It is quite difficult to answer your question in a precise manner, but it seems to me you are comparing two criteria (information criteria and p-value) that don't give the same information. For all information criteria (AIC, or Schwarz criterion), the smaller they are the better the fit of your model is (from a statistical perspective) as they reflect a trade-off between the lack of fit and the number of parameters in the model; for example, the Akaike criterion reads $-2\log(\ell)+2k$, where $k$ is the number of parameters. However, unlike AIC, SC is consistent: the probability of choosing incorrectly a bigger model converges to 0 as the sample size increases. They are used for comparing models, but you can well observe a model with significant predictors that provide poor fit (large residual deviance). If you can achieve a different model with a lower AIC, this is suggestive of a poor model. And, if your sample size is large, $p$-values can still be low which doesn't give much information about model fit. At least, look if the AIC shows a significant decrease when comparing the model with an intercept only and the model with covariates. However, if your interest lies in finding the best subset of predictors, you definitively have to look at methods for variable selection.
I would suggest to look at penalized regression, which allows to perform variable selection to avoid overfitting issues. This is discussed in Frank Harrell's Regression Modeling Strategies (p. 207 ff.), or Moons et al., Penalized maximum likelihood estimation to directly adjust diagnostic and prognostic prediction models for overoptimism: a clinical example, J Clin Epid (2004) 57(12).
See also the Design (
lrm) and stepPlr (
step.plr) R packages, or the penalized package.
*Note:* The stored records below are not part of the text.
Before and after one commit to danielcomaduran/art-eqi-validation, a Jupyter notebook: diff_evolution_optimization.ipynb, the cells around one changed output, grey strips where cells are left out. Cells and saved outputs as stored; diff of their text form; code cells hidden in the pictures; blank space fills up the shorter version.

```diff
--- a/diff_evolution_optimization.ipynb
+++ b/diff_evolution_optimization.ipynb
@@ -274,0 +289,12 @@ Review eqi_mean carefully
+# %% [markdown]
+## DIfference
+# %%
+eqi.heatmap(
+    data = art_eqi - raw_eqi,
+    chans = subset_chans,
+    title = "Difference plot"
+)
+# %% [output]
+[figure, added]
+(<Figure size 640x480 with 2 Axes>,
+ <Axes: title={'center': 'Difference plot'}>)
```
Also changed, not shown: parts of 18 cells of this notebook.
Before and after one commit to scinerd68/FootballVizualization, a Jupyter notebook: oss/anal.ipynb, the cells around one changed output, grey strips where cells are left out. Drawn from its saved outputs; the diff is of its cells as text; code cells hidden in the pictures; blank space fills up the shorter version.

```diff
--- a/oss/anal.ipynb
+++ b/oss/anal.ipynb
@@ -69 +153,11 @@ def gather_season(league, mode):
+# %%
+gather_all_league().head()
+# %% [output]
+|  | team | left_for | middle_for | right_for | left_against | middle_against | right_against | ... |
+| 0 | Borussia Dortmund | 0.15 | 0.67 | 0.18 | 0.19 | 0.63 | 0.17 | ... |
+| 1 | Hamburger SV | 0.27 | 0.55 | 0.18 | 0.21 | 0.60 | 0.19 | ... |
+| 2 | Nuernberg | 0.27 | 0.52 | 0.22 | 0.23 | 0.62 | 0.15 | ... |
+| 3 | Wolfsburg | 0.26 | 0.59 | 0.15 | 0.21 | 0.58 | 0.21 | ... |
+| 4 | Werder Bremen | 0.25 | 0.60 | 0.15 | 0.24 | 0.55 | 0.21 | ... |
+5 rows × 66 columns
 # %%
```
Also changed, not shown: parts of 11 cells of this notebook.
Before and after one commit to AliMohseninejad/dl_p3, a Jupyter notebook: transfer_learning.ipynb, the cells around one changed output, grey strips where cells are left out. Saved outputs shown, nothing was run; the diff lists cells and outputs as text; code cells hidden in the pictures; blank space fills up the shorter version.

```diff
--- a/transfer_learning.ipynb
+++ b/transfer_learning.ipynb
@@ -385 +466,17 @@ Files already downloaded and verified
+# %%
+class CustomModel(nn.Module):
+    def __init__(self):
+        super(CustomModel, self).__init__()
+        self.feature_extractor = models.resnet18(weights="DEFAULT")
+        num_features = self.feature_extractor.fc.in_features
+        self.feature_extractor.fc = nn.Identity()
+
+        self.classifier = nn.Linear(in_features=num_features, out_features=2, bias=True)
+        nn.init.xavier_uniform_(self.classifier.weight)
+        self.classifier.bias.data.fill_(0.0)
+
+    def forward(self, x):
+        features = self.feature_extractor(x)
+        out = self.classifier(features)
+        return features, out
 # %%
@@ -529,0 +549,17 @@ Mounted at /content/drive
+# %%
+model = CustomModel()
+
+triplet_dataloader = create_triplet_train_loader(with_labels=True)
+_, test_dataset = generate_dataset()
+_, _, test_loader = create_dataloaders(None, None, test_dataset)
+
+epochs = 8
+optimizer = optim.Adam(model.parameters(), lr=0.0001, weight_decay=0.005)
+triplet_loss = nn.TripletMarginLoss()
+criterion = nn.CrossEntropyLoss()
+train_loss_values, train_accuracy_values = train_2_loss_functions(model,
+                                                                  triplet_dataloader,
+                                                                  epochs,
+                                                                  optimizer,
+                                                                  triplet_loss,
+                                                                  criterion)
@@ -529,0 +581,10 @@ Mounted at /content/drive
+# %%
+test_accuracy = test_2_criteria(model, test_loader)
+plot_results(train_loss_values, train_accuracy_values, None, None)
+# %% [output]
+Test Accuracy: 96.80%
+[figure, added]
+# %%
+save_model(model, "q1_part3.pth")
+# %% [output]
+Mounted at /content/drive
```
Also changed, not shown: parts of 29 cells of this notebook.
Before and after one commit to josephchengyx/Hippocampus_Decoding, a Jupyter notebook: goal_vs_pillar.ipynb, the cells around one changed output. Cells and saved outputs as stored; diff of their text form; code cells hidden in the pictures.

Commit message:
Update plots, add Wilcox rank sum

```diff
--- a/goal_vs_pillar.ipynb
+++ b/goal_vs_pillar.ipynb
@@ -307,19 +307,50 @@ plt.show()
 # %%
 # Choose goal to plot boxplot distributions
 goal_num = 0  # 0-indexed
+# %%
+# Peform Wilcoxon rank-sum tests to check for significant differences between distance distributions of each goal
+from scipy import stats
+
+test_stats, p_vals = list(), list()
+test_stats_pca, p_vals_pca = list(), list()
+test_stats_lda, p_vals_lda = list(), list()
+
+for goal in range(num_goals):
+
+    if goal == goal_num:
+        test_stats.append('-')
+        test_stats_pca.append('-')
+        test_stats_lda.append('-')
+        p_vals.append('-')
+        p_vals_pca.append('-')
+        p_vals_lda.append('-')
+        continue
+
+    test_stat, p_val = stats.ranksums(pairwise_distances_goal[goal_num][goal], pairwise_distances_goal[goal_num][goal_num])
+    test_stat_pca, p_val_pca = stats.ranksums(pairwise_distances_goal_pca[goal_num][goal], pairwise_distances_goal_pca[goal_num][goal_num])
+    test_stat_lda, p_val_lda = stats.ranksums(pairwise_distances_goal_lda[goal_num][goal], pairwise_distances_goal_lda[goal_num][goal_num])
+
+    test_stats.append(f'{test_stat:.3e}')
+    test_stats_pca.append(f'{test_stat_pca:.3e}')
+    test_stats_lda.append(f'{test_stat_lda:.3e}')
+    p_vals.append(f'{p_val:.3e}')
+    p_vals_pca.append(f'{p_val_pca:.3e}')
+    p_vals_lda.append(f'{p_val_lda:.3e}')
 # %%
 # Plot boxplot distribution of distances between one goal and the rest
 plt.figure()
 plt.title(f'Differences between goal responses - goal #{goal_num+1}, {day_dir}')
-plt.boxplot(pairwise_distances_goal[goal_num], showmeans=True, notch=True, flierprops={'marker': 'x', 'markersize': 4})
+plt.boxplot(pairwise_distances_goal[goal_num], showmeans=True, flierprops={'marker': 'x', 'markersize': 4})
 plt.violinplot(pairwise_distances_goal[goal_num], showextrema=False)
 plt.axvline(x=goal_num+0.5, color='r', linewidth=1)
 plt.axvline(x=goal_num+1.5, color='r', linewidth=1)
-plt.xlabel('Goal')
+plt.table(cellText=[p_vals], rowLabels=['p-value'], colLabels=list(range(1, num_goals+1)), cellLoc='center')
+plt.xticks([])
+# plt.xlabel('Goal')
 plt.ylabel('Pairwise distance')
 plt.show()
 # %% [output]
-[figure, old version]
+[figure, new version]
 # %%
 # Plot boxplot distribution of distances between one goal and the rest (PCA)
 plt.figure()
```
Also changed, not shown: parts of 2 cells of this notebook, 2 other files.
You may browse related questions on variable selection on this SE.